§ Task instructions: Although the entries contain pictures, only their words should be duplicated exactly.

§ Exercise materials:
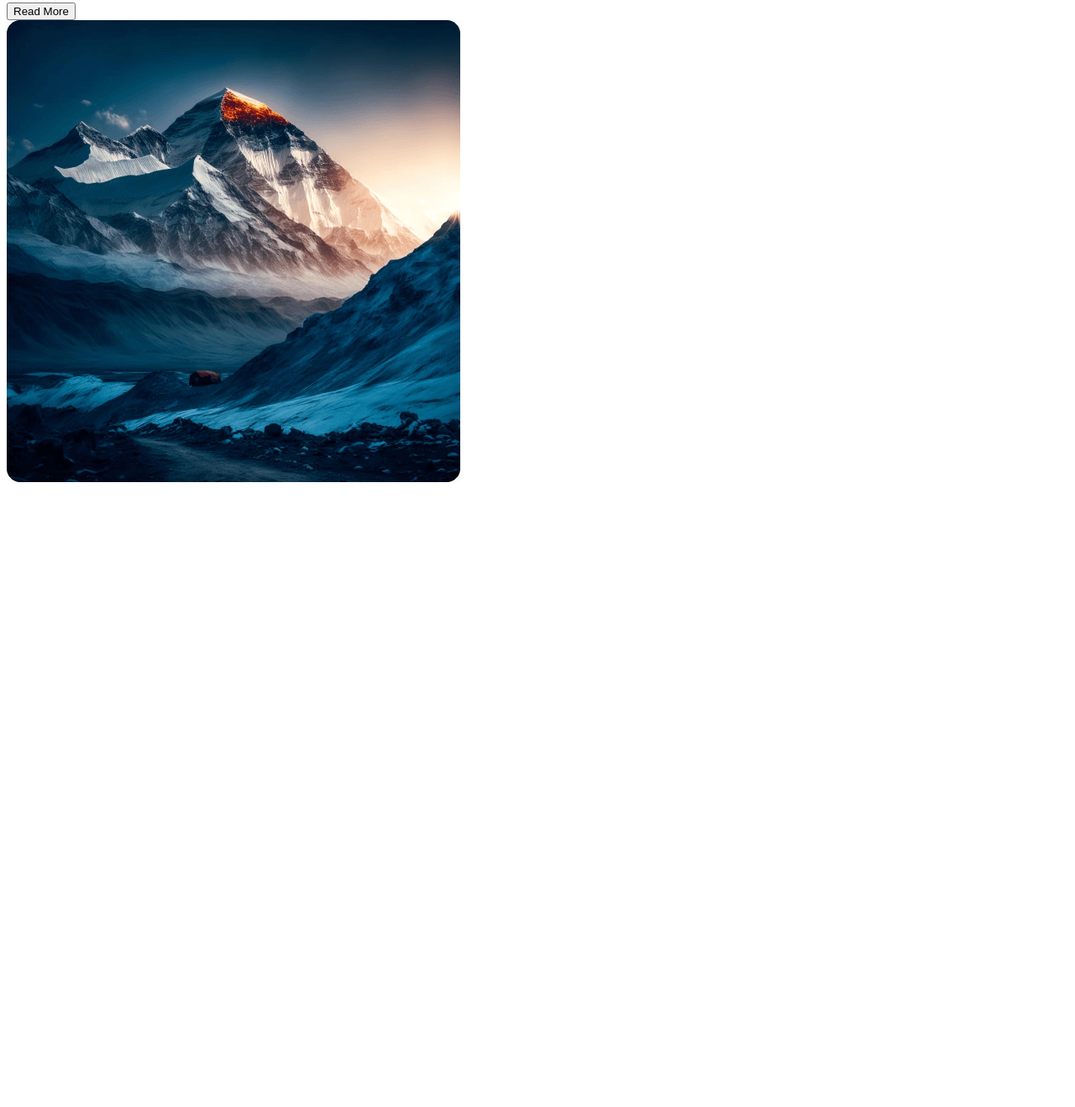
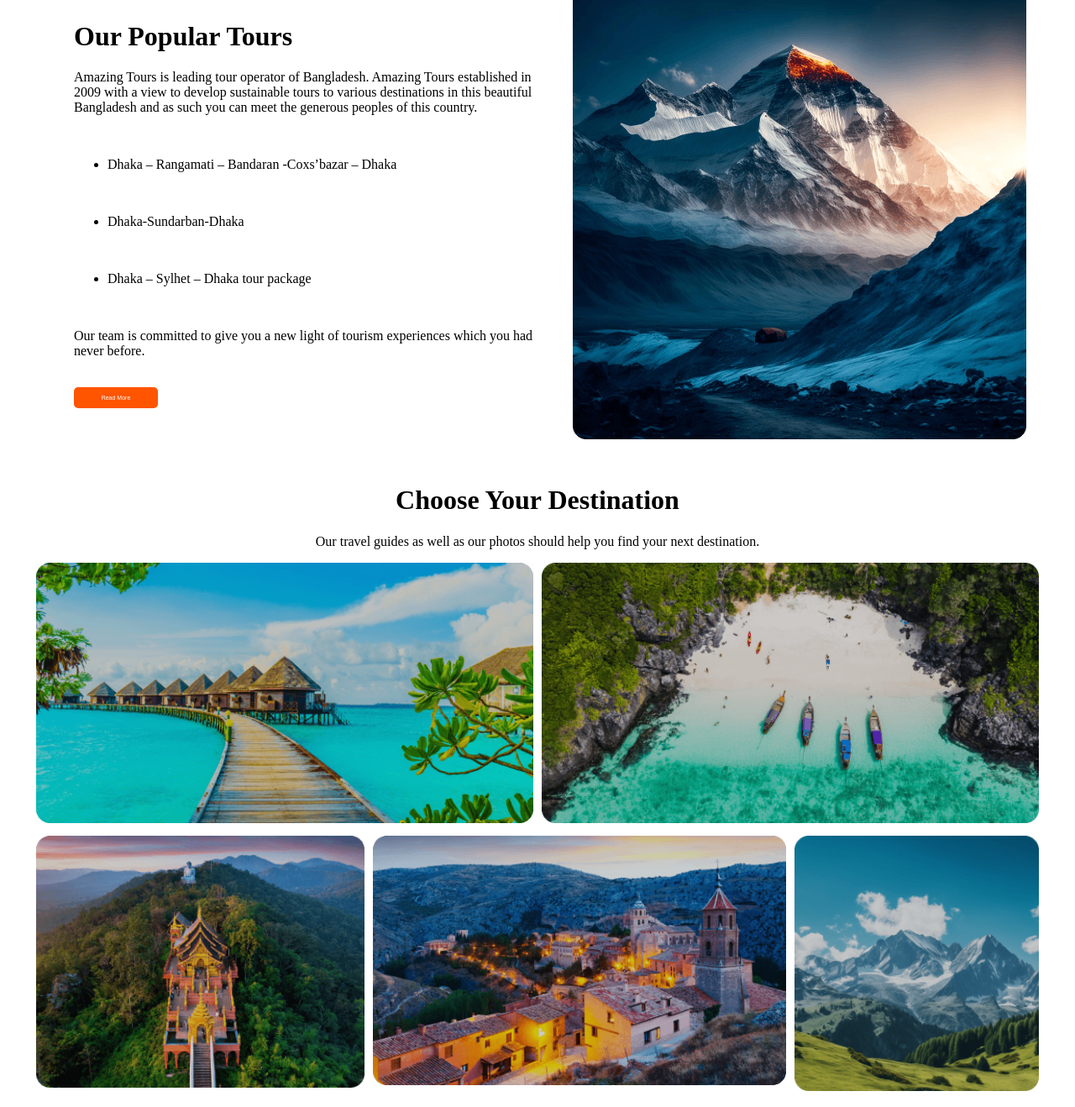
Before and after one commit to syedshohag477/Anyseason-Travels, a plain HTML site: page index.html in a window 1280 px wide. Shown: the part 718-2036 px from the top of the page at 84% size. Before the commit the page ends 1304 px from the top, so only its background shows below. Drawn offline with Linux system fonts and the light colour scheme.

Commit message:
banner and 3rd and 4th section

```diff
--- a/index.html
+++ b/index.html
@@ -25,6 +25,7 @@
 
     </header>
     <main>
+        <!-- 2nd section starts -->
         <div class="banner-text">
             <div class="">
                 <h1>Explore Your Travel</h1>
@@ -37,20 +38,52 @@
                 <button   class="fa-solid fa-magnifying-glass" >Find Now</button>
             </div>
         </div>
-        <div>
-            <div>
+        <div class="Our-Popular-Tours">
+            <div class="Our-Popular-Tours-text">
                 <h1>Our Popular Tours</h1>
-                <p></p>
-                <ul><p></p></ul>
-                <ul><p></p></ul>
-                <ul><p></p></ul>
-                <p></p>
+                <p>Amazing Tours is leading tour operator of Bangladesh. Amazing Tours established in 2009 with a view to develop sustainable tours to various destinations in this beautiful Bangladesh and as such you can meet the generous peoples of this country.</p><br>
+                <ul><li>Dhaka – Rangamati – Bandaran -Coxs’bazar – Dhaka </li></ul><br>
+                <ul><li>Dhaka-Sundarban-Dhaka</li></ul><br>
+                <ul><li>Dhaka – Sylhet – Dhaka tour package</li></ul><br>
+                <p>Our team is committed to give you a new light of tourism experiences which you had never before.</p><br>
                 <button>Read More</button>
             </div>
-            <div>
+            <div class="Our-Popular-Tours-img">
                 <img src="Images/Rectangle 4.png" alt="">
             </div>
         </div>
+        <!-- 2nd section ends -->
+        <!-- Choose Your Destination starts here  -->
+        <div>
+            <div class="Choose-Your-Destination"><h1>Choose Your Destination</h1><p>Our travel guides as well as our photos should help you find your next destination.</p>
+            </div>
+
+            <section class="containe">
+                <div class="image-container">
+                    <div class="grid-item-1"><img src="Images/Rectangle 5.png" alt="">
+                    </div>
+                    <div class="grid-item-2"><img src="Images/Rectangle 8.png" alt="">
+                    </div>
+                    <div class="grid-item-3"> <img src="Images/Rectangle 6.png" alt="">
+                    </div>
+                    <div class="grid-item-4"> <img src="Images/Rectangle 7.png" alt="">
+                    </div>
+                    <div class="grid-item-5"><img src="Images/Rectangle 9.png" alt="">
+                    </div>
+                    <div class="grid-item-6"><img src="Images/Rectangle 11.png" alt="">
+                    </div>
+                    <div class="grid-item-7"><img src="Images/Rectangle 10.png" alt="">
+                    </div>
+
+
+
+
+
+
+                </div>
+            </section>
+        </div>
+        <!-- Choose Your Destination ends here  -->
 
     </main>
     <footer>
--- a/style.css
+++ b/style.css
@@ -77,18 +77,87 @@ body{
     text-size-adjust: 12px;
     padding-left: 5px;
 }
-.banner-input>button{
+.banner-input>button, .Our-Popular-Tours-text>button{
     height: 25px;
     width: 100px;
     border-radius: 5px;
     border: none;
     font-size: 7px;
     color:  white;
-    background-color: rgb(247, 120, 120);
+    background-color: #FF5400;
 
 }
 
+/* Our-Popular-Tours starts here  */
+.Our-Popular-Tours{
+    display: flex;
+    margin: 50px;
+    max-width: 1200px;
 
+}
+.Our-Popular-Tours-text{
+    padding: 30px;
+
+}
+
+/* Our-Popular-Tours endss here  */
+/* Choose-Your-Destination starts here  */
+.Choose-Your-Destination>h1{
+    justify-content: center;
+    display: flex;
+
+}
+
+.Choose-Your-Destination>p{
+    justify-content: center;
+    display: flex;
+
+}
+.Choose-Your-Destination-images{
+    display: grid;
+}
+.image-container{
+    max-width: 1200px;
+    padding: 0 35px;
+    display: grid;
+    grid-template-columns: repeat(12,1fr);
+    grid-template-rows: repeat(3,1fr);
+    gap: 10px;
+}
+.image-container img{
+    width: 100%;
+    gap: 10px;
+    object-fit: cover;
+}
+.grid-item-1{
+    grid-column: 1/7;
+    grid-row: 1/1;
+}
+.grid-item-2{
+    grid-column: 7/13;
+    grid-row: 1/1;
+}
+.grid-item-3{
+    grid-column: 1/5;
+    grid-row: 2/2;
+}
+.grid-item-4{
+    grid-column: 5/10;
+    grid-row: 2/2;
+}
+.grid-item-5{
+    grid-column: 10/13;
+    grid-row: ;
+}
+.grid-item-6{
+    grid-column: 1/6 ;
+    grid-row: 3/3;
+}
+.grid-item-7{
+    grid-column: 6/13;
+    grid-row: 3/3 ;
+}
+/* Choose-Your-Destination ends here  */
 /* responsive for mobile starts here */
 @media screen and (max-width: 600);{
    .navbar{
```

§ Answer box:
Before and after one commit to syedshohag477/Anyseason-Travels, a plain HTML site: page index.html in a window 1280 px wide. Shown: the part 718-2036 px from the top of the page at 84% size. Before the commit the page ends 1304 px from the top, so only its background shows below. Drawn offline with Linux system fonts and the light colour scheme.

Commit message:
banner and 3rd and 4th section

```diff
--- a/index.html
+++ b/index.html
@@ -25,6 +25,7 @@
 
     </header>
     <main>
+        <!-- 2nd section starts -->
         <div class="banner-text">
             <div class="">
                 <h1>Explore Your Travel</h1>
@@ -37,20 +38,52 @@
                 <button   class="fa-solid fa-magnifying-glass" >Find Now</button>
             </div>
         </div>
-        <div>
-            <div>
+        <div class="Our-Popular-Tours">
+            <div class="Our-Popular-Tours-text">
                 <h1>Our Popular Tours</h1>
-                <p></p>
-                <ul><p></p></ul>
-                <ul><p></p></ul>
-                <ul><p></p></ul>
-                <p></p>
+                <p>Amazing Tours is leading tour operator of Bangladesh. Amazing Tours established in 2009 with a view to develop sustainable tours to various destinations in this beautiful Bangladesh and as such you can meet the generous peoples of this country.</p><br>
+                <ul><li>Dhaka – Rangamati – Bandaran -Coxs’bazar – Dhaka </li></ul><br>
+                <ul><li>Dhaka-Sundarban-Dhaka</li></ul><br>
+                <ul><li>Dhaka – Sylhet – Dhaka tour package</li></ul><br>
+                <p>Our team is committed to give you a new light of tourism experiences which you had never before.</p><br>
                 <button>Read More</button>
             </div>
-            <div>
+            <div class="Our-Popular-Tours-img">
                 <img src="Images/Rectangle 4.png" alt="">
             </div>
         </div>
+        <!-- 2nd section ends -->
+        <!-- Choose Your Destination starts here  -->
+        <div>
+            <div class="Choose-Your-Destination"><h1>Choose Your Destination</h1><p>Our travel guides as well as our photos should help you find your next destination.</p>
+            </div>
+
+            <section class="containe">
+                <div class="image-container">
+                    <div class="grid-item-1"><img src="Images/Rectangle 5.png" alt="">
+                    </div>
+                    <div class="grid-item-2"><img src="Images/Rectangle 8.png" alt="">
+                    </div>
+                    <div class="grid-item-3"> <img src="Images/Rectangle 6.png" alt="">
+                    </div>
+                    <div class="grid-item-4"> <img src="Images/Rectangle 7.png" alt="">
+                    </div>
+                    <div class="grid-item-5"><img src="Images/Rectangle 9.png" alt="">
+                    </div>
+                    <div class="grid-item-6"><img src="Images/Rectangle 11.png" alt="">
+                    </div>
+                    <div class="grid-item-7"><img src="Images/Rectangle 10.png" alt="">
+                    </div>
+
+
+
+
+
+
+                </div>
+            </section>
+        </div>
+        <!-- Choose Your Destination ends here  -->
 
     </main>
     <footer>
--- a/style.css
+++ b/style.css
@@ -77,18 +77,87 @@ body{
     text-size-adjust: 12px;
     padding-left: 5px;
 }
-.banner-input>button{
+.banner-input>button, .Our-Popular-Tours-text>button{
     height: 25px;
     width: 100px;
     border-radius: 5px;
     border: none;
     font-size: 7px;
     color:  white;
-    background-color: rgb(247, 120, 120);
+    background-color: #FF5400;
 
 }
 
+/* Our-Popular-Tours starts here  */
+.Our-Popular-Tours{
+    display: flex;
+    margin: 50px;
+    max-width: 1200px;
 
+}
+.Our-Popular-Tours-text{
+    padding: 30px;
+
+}
+
+/* Our-Popular-Tours endss here  */
+/* Choose-Your-Destination starts here  */
+.Choose-Your-Destination>h1{
+    justify-content: center;
+    display: flex;
+
+}
+
+.Choose-Your-Destination>p{
+    justify-content: center;
+    display: flex;
+
+}
+.Choose-Your-Destination-images{
+    display: grid;
+}
+.image-container{
+    max-width: 1200px;
+    padding: 0 35px;
+    display: grid;
+    grid-template-columns: repeat(12,1fr);
+    grid-template-rows: repeat(3,1fr);
+    gap: 10px;
+}
+.image-container img{
+    width: 100%;
+    gap: 10px;
+    object-fit: cover;
+}
+.grid-item-1{
+    grid-column: 1/7;
+    grid-row: 1/1;
+}
+.grid-item-2{
+    grid-column: 7/13;
+    grid-row: 1/1;
+}
+.grid-item-3{
+    grid-column: 1/5;
+    grid-row: 2/2;
+}
+.grid-item-4{
+    grid-column: 5/10;
+    grid-row: 2/2;
+}
+.grid-item-5{
+    grid-column: 10/13;
+    grid-row: ;
+}
+.grid-item-6{
+    grid-column: 1/6 ;
+    grid-row: 3/3;
+}
+.grid-item-7{
+    grid-column: 6/13;
+    grid-row: 3/3 ;
+}
+/* Choose-Your-Destination ends here  */
 /* responsive for mobile starts here */
 @media screen and (max-width: 600);{
    .navbar{
```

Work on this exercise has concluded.